Red State (9/29/08)

Obama: “Can You Believe that McCain Won’t Even Engage in Class Warfare?”

The class warfare worldview of the Democrat nominee for President was on full display Saturday in North Carolina, when the freshman Senator from Illinois said:

But just as important as what we heard from John McCain was what we didn’t hear.

The truth is, through 90 minutes of debating, John McCain had a lot to say about me, but he had nothing to say about you. He didn’t even say the words ‘middle class’ — not once.” [Ed.- For the record, Obama himself said the words “middle class” three times in the debate.]

That’s right — McCain didn’t say “Middle Class” in the debate — nor did he say “Upper” or “Lower” class. He also didn’t say “blacks,” or “homosexuals,” or any of those other nicely splintered groups and classes that Democrats love to cram people into for political purposes.

That people wouldn’t be looked at solely in terms of skin color, gender, sexuality, and/or income level, but as Americans, is as foreign to Obama and his fellow Democrats as ideas like “realistic foreign policy” and “national security” — which is to say, about as foreign as can be.

Racialicious: Stereotyping the Working Class

Racialicious (9/15/08)

Stereotyping the Working Class « Working-Class Perspectives
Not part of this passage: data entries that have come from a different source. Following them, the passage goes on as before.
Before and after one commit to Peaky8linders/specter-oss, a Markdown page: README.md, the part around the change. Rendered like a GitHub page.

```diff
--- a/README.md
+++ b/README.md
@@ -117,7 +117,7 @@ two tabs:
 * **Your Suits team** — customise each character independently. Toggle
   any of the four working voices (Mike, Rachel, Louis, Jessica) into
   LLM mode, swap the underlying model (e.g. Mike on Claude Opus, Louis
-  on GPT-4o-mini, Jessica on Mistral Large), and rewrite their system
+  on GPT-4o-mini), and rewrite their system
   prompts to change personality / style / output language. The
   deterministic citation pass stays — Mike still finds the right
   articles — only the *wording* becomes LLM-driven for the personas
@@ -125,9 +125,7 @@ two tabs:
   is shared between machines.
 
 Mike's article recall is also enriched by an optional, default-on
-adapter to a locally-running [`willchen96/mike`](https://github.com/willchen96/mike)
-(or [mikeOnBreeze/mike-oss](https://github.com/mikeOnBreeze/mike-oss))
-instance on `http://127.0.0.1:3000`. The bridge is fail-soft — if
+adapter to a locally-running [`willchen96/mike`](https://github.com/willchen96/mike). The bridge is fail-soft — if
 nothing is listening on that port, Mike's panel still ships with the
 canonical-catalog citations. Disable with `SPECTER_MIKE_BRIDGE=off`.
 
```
“The second problem is that the stereotype suggests that only working-class people are racist. But racism doesn’t recognize class borders. Some middle-class and elite people won’t vote for Obama because of his race, but nearly all of the commentary focuses on working-class racism. “